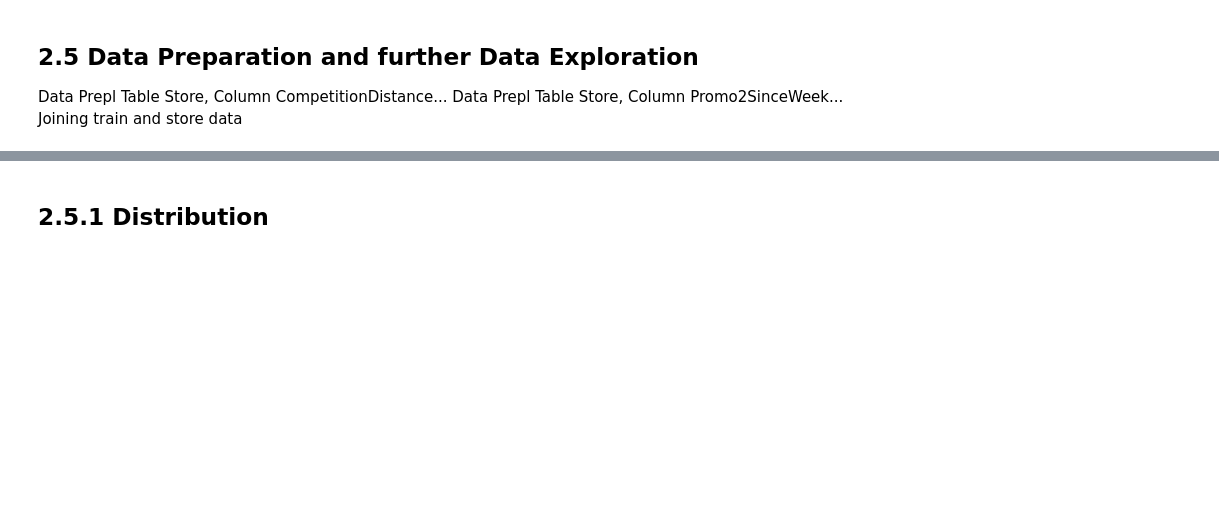
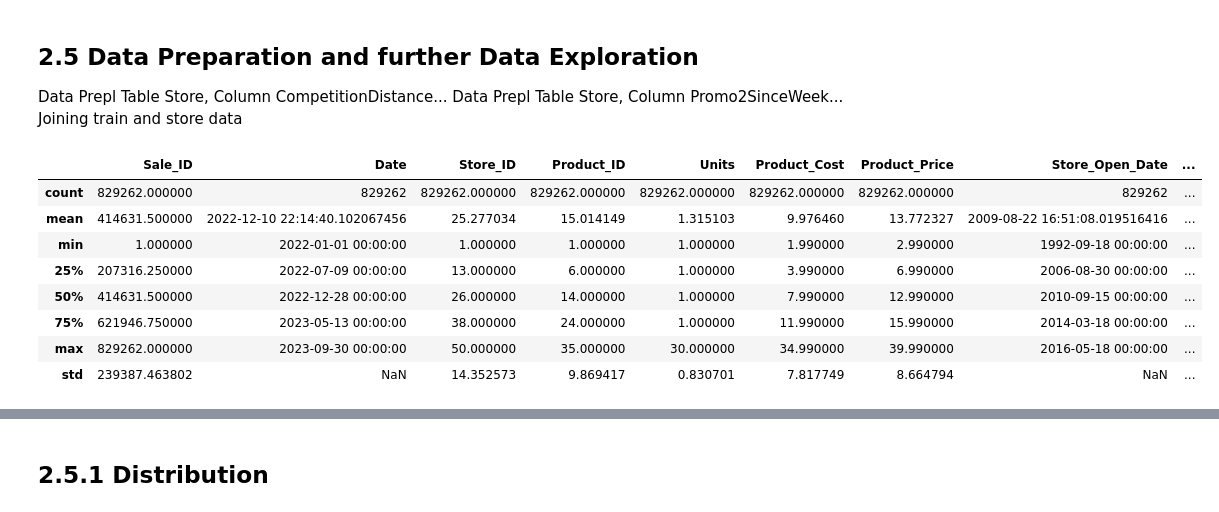
Before and after one commit to Mrschiss/IndusAnalProj, a Jupyter notebook: src/analytics_Project_Structure.ipynb, the cells around one changed output, grey strips where cells are left out. Drawn from its saved outputs; the diff is of its cells as text; code cells hidden in the pictures; blank space fills up the shorter version.

```diff
--- a/src/analytics_Project_Structure.ipynb
+++ b/src/analytics_Project_Structure.ipynb
@@ -339,3 +373,16 @@ ValueError: List of boxplot statistics and `positions` values must have same the
 Data Prepl Table Store, Column CompetitionDistance...
 Data Prepl Table Store, Column Promo2SinceWeek...
 Joining train and store data
+# %%
+
+merged.describe()
+# %% [output]
+|  | Sale_ID | Date | Store_ID | Product_ID | Units | Product_Cost | Product_Price | Store_Open_Date | ... |
+| count | 829262.000000 | 829262 | 829262.000000 | 829262.000000 | 829262.000000 | 829262.000000 | 829262.000000 | 829262 | ... |
+| mean | 414631.500000 | 2022-12-10 22:14:40.102067456 | 25.277034 | 15.014149 | 1.315103 | 9.976460 | 13.772327 | 2009-08-22 16:51:08.019516416 | ... |
+| min | 1.000000 | 2022-01-01 00:00:00 | 1.000000 | 1.000000 | 1.000000 | 1.990000 | 2.990000 | 1992-09-18 00:00:00 | ... |
+| 25% | 207316.250000 | 2022-07-09 00:00:00 | 13.000000 | 6.000000 | 1.000000 | 3.990000 | 6.990000 | 2006-08-30 00:00:00 | ... |
+| 50% | 414631.500000 | 2022-12-28 00:00:00 | 26.000000 | 14.000000 | 1.000000 | 7.990000 | 12.990000 | 2010-09-15 00:00:00 | ... |
+| 75% | 621946.750000 | 2023-05-13 00:00:00 | 38.000000 | 24.000000 | 1.000000 | 11.990000 | 15.990000 | 2014-03-18 00:00:00 | ... |
+| max | 829262.000000 | 2023-09-30 00:00:00 | 50.000000 | 35.000000 | 30.000000 | 34.990000 | 39.990000 | 2016-05-18 00:00:00 | ... |
+| std | 239387.463802 | NaN | 14.352573 | 9.869417 | 0.830701 | 7.817749 | 8.664794 | NaN | ... |
```
Also changed, not shown: parts of 9 cells of this notebook.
○ ○ ○
**To do**
Leaving pictures aside, write out each record above exactly as given.

**Completed exercise**
Before and after one commit to Mrschiss/IndusAnalProj, a Jupyter notebook: src/analytics_Project_Structure.ipynb, the cells around one changed output, grey strips where cells are left out. Drawn from its saved outputs; the diff is of its cells as text; code cells hidden in the pictures; blank space fills up the shorter version.

```diff
--- a/src/analytics_Project_Structure.ipynb
+++ b/src/analytics_Project_Structure.ipynb
@@ -339,3 +373,16 @@ ValueError: List of boxplot statistics and `positions` values must have same the
 Data Prepl Table Store, Column CompetitionDistance...
 Data Prepl Table Store, Column Promo2SinceWeek...
 Joining train and store data
+# %%
+
+merged.describe()
+# %% [output]
+|  | Sale_ID | Date | Store_ID | Product_ID | Units | Product_Cost | Product_Price | Store_Open_Date | ... |
+| count | 829262.000000 | 829262 | 829262.000000 | 829262.000000 | 829262.000000 | 829262.000000 | 829262.000000 | 829262 | ... |
+| mean | 414631.500000 | 2022-12-10 22:14:40.102067456 | 25.277034 | 15.014149 | 1.315103 | 9.976460 | 13.772327 | 2009-08-22 16:51:08.019516416 | ... |
+| min | 1.000000 | 2022-01-01 00:00:00 | 1.000000 | 1.000000 | 1.000000 | 1.990000 | 2.990000 | 1992-09-18 00:00:00 | ... |
+| 25% | 207316.250000 | 2022-07-09 00:00:00 | 13.000000 | 6.000000 | 1.000000 | 3.990000 | 6.990000 | 2006-08-30 00:00:00 | ... |
+| 50% | 414631.500000 | 2022-12-28 00:00:00 | 26.000000 | 14.000000 | 1.000000 | 7.990000 | 12.990000 | 2010-09-15 00:00:00 | ... |
+| 75% | 621946.750000 | 2023-05-13 00:00:00 | 38.000000 | 24.000000 | 1.000000 | 11.990000 | 15.990000 | 2014-03-18 00:00:00 | ... |
+| max | 829262.000000 | 2023-09-30 00:00:00 | 50.000000 | 35.000000 | 30.000000 | 34.990000 | 39.990000 | 2016-05-18 00:00:00 | ... |
+| std | 239387.463802 | NaN | 14.352573 | 9.869417 | 0.830701 | 7.817749 | 8.664794 | NaN | ... |
```
Also changed, not shown: parts of 9 cells of this notebook.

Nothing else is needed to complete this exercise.